Almost overnight, the landscape of the Intensive Care Unit at St. Paul’s Hospital changed.

As COVID-19 patients started to arrive, four-bed wards were quickly converted into individual negative pressure rooms. The usually smiling faces of the ICU team disappeared behind the protection of goggles and masks and the unit became a sea of yellow gowns and blue face masks. Families, such a crucial physical element in the healing of their critically ill loved ones, were no longer allowed inside.

For Bernadette Howell, a spiritual health practitioner on the unit, the shift in environment meant a shift in her work. Usually, as patients in the ICU are largely sedated and intubated, her primary role is to care for the visiting loved ones who are entering a critical care environment that is so alien and frightening to them.

“In the early days of the pandemic, instead of caring for loved ones and family members, I was connecting and caring for staff who were feeling anxious and fearful of what was happening and what was to come,” says Bernadette.

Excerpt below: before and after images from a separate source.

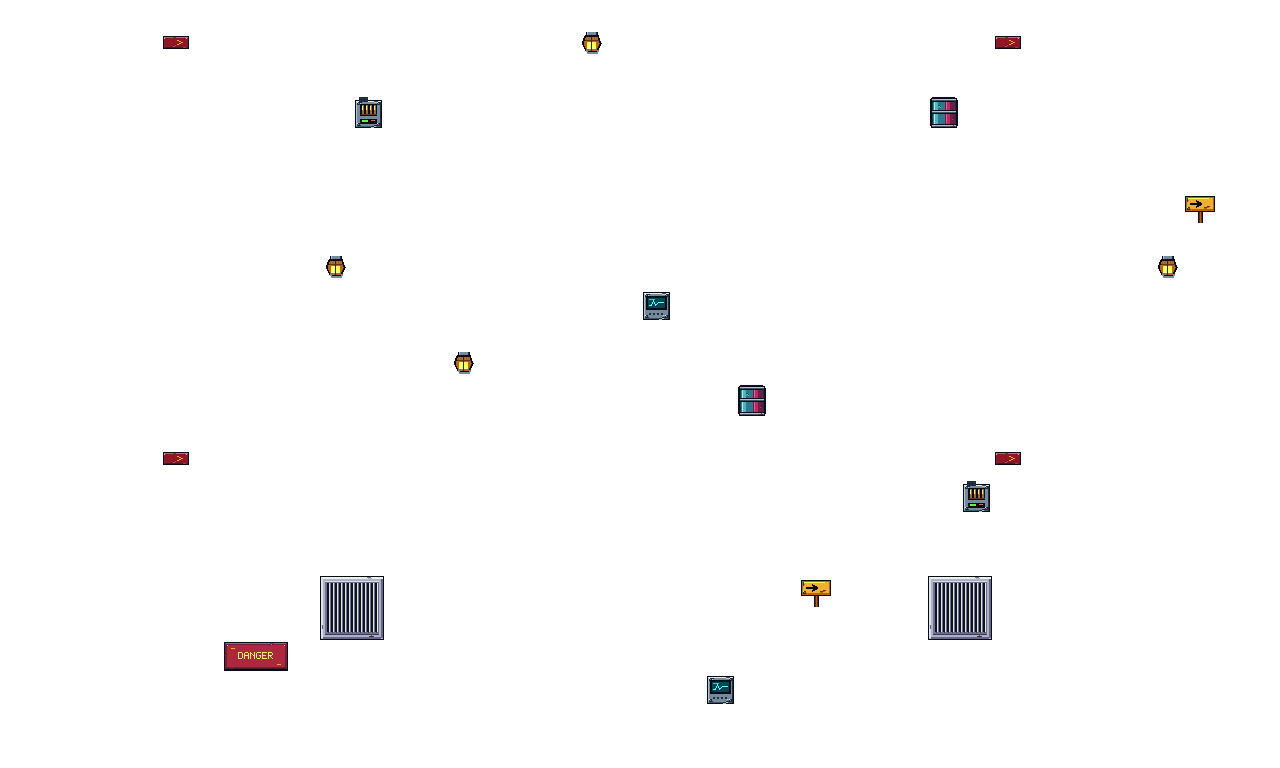
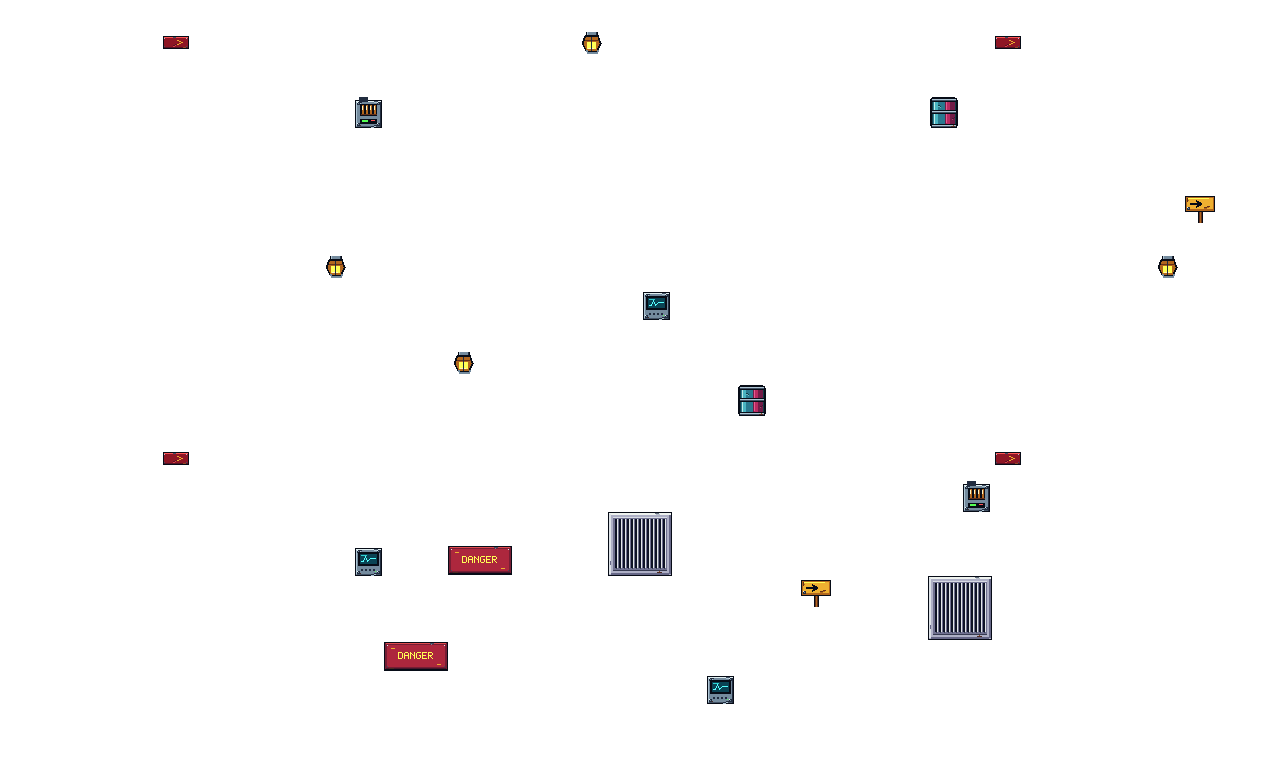
fix: make C06's second lift reachable from the entrance
The second lift stopped four tiles above the entrance floor, out of jump
range. Extend its shaft two cells, add a short dismount shelf above the
walking rock with a danger sign, and regenerate level 5 Unity assets.
Adds boarding, landing and a full normal-spawn win route as regressions.

diff --git a/tests/test_classic_elevator_exchange_route.py b/tests/test_classic_elevator_exchange_route.py
@@ -1,0 +1,198 @@
+"""C06's entrance must reach a real lift with ordinary human buttons."""
+
+import pytest
+
+from src.unity_bridge.human_controls import HumanControls
+from src.unity_bridge.session import CaveSession
+from src.unity_bridge.visual_scenery import placement_cells
+from src.unity_bridge.visuals import dressing_placements
+
+
+def board_second_lift(delay=0):
+    game = CaveSession(level=5).game
+    assert game.health == 3 and game.ammo == 5 and len(game.enemies) == 6
+    assert len(game.elevators) == 3 and game.initial_crystals == 30
+    for _ in range(55):
+        game.step_human(HumanControls(1, False, False, False))
+    for _ in range(delay):
+        game.step_human(HumanControls(0, False, False, False))
+    # Wait beside the pad, jump above its edge, then move onto it. Jumping
+    # directly under a solid platform correctly bumps its underside.
+    for _ in range(750):
+        if game._elevator_solid[1].top >= 19 * 32 and game.elevators[1].direction > 0:
+            break
+        game.step_human(HumanControls(0, False, False, False))
+    else:
+        pytest.fail("second lift never reaches the entrance boarding height")
+    for _ in range(22):
+        game.step_human(HumanControls(0, True, False, False))
+    for _ in range(14):
+        game.step_human(HumanControls(1, False, False, False))
+    for _ in range(120):
+        game.step_human(HumanControls(0, False, False, False))
+        if game._player_rect().bottom == game._elevator_solid[1].top:
+            break
+    else:
+        pytest.fail("entrance jump cannot reach the second lift")
+    return game
+
+
+@pytest.mark.parametrize("delay", [0, 60, 120, 180])
+def test_elevator_exchange_second_lift_can_be_boarded_from_normal_spawn(delay):
+    game = board_second_lift(delay)
+    for _ in range(150):
+        game.step_human(HumanControls(0, False, False, False))
+        assert game._player_rect().bottom == game._elevator_solid[1].top
+        assert not game._is_on_ladder()
+        assert not game._rect_collides_solid(game._player_rect())
+    assert game.player_y < 18 * 32 and game.health == 3
+
+
+def test_elevator_exchange_lower_dismount_has_a_landing_above_the_live_rock():
+    game = board_second_lift()
+    for _ in range(200):
+        if game._elevator_solid[1].top <= 16 * 32:
+            break
+        game.step_human(HumanControls(0, False, False, False))
+    game.step_human(HumanControls(1, True, False, False))
+    for _ in range(42):
+        game.step_human(HumanControls(1, False, False, False))
+    assert game._player_rect().bottom == 18 * 32
+    # Four seconds to read the rock's patrol. The mobile eye remains a threat;
+    # this ledge is not intended to make an indefinite wait invulnerable.
+    for _ in range(240):
+        game.step_human(HumanControls(0, False, False, False))
+        assert game.health == 3 and not game.game_over
+    assert game._player_rect().bottom == 18 * 32
+    rock = next(enemy for enemy in game.enemies if enemy.appearance == "walking_rock")
+    assert rock.alive and rock.health == 1
+    assert (13, 18) in game.crystals and game.ammo == 10
+
+
+def test_elevator_exchange_warns_before_the_rock_dismount_without_hiding_objects():
+    game = CaveSession(level=5).game
+    placements = dressing_placements(game.level.layout, 5)
+    warning = {"sprite": "danger_sign", "col": 14, "row": 17}
+    assert warning in placements
+    footprint = set(placement_cells(warning))
+    assert all(game.level.layout[row][col] == "." for col, row in footprint)
+    assert all(
+        not footprint.intersection(placement_cells(item)) for item in placements if item != warning
+    )
+
+
+# (frames, horizontal direction, buttons): jump=1, fire=2, use/descend=4.
+# Fixed normal-spawn recording; no dependency on ignored audit inputs.
+ELEVATOR_EXCHANGE_ROUTE = (
+    (54, 1, 0),
+    (201, 0, 0),
+    (22, 0, 1),
+    (14, 1, 0),
+    (105, 0, 0),
+    (1, 1, 1),
+    (42, 1, 0),
+    (4, 0, 0),
+    (39, 1, 0),
+    (4, 0, 0),
+    (1, 1, 1),
+    (61, 1, 0),
+    (1, -1, 1),
+    (60, -1, 0),
+    (1, 0, 0),
+    (1, -1, 1),
+    (26, -1, 0),
+    (127, 0, 0),
+    (1, -1, 1),
+    (54, -1, 0),
+    (143, 0, 0),
+    (27, -1, 0),
+    (20, 0, 0),
+    (41, -1, 0),
+    (53, 1, 0),
+    (32, 0, 0),
+    (1, 1, 1),
+    (178, 1, 0),
+    (1, 0, 4),
+    (150, 1, 0),
+    (259, -1, 0),
+    (1, -1, 1),
+    (68, -1, 0),
+    (160, 0, 0),
+    (22, 0, 1),
+    (14, 1, 0),
+    (189, 0, 0),
+    (26, 1, 0),
+    (1, -1, 1),
+    (11, -1, 0),
+    (16, 0, 0),
+    (1, -1, 2),
+    (30, 0, 0),
+    (1, -1, 1),
+    (108, -1, 0),
+    (54, 1, 0),
+    (4, 0, 0),
+    (22, 0, 1),
+    (14, -1, 0),
+    (161, 0, 0),
+    (14, 1, 0),
+    (11, 0, 0),
+    (1, 1, 2),
+    (201, 0, 0),
+    (1, -1, 2),
+    (56, 0, 2),
+    (20, 0, 0),
+    (123, 1, 0),
+    (122, -1, 0),
+    (130, 0, 0),
+    (14, -1, 0),
+    (294, 0, 0),
+    (13, -1, 0),
+    (30, 0, 0),
+    (28, -1, 0),
+    (1, 1, 1),
+    (53, 1, 0),
+    (19, 0, 0),
+    (13, -1, 0),
+    (145, 0, 0),
+    (13, -1, 0),
+    (38, 0, 0),
+    (53, 1, 0),
+    (1, 0, 1),
+    (62, 0, 0),
+    (1, 1, 1),
+    (13, 1, 0),
+    (429, 0, 0),
+    (1, 1, 1),
+    (26, 1, 0),
+    (1, 0, 0),
+    (110, 1, 0),
+    (41, 0, 1),
+    (12, -1, 0),
+    (12, 1, 0),
+    (22, 0, 1),
+    (122, -1, 0),
+    (32, 0, 0),
+    (67, 1, 0),
+    (1, 1, 1),
+    (54, 1, 0),
+    (58, 0, 1),
+    (192, 1, 0),
+    (18, 0, 0),
+    (14, 1, 0),
+    (1, 1, 1),
+    (13, 1, 0),
+    (109, 0, 0),
+    (13, -1, 0),
+    (11, 0, 0),
+    (1, 1, 1),
+    (19, 1, 0),
+    (41, 0, 0),
+    (1, -1, 1),
+    (39, -1, 0),
+    (22, 0, 0),
+    (110, -1, 0),
+    (1, -1, 1),
+    (92, -1, 0),
+    (95, 0, 1),
+    (18, 1, 0),
+)

diff --git a/src/unity_bridge/classic_polish.py b/src/unity_bridge/classic_polish.py
@@ -11,7 +11,11 @@ CONTENT_EDITS: dict[int, tuple[tuple[int, int, str], ...]] = {
     # Two jumps offer a rewarded alternative to the long upper chain ascent.
     1: ((6, 21, "A"), (21, 5, "#"), (22, 5, "#"), (21, 4, "$")),
     2: ((18, 17, "p"),),  # Upgrade before the red-gate/rock pocket.
-    5: ((6, 21, "A"),),  # Avoid a long unarmed trip to the upper ammo shelf.
+    # Bring the second pad within a real entrance jump; its former row-18 stop
+    # was four tiles above the floor. Keep the floor crystal at (8,21) intact.
+    # The short dismount shelf sits above the rock's floor, offering a place to
+    # watch its patrol before dropping. The neighboring crystal stays intact.
+    5: ((6, 21, "A"), (8, 19, "="), (8, 20, "="), (11, 18, "#"), (12, 18, "#")),
     6: ((7, 21, "p"),),  # Rare upgrade before the smelter's main floor patrol.
     7: ((8, 8, "z"),),  # Choose freeze by climbing before the flyer crossing.
     # Dinosaur patrol floor, covered bat-room rest and central-chain return.

diff --git a/src/unity_bridge/visuals.py b/src/unity_bridge/visuals.py
@@ -828,6 +828,9 @@ def dressing_placements(layout: Sequence[str], level: int) -> list[DressingPlace
         # Keep the opening trench warning above the takeoff approach. Scenery
         # otherwise occupies its clear bay before automatic warning placement.
         priority_signs.append({"sprite": "danger_sign", "col": 10, "row": 20})
+    if level == 5 and len(layout) > 18 and layout[18][11:13] == "##":
+        # Flag the drop from the lift-exchange dismount shelf to the rock floor.
+        priority_signs.append({"sprite": "danger_sign", "col": 14, "row": 17})
     if level == 8 and len(layout) > 12 and layout[6][1:4] == "##H" and layout[12][4] == "#":
         # Warn about the top-vault dinosaur before decorating its small room.
         priority_signs.append({"sprite": "danger_sign", "col": 3, "row": 1})

diff --git a/tests/test_classic_authoring_validation.py b/tests/test_classic_authoring_validation.py
@@ -32,6 +32,10 @@ def unpolished_campaign(monkeypatch):
         (0, (8, 19), ".", "not double stone"),
         (0, (8, 22), ".", "lacks solid support"),
         (6, (18, 5), "$", "relocation.*invalid"),
+        (5, (8, 19), "*", "occupied"),
+        (5, (8, 20), "$", "occupied"),
+        (5, (11, 18), "*", "occupied"),
+        (5, (12, 18), "M", "occupied"),
     ],
 )
 def test_unsafe_polish_edits_preserve_the_input_campaign(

Read the full story on The Daily Scan.  

This page last updated May 21, 2020 10:51am PDT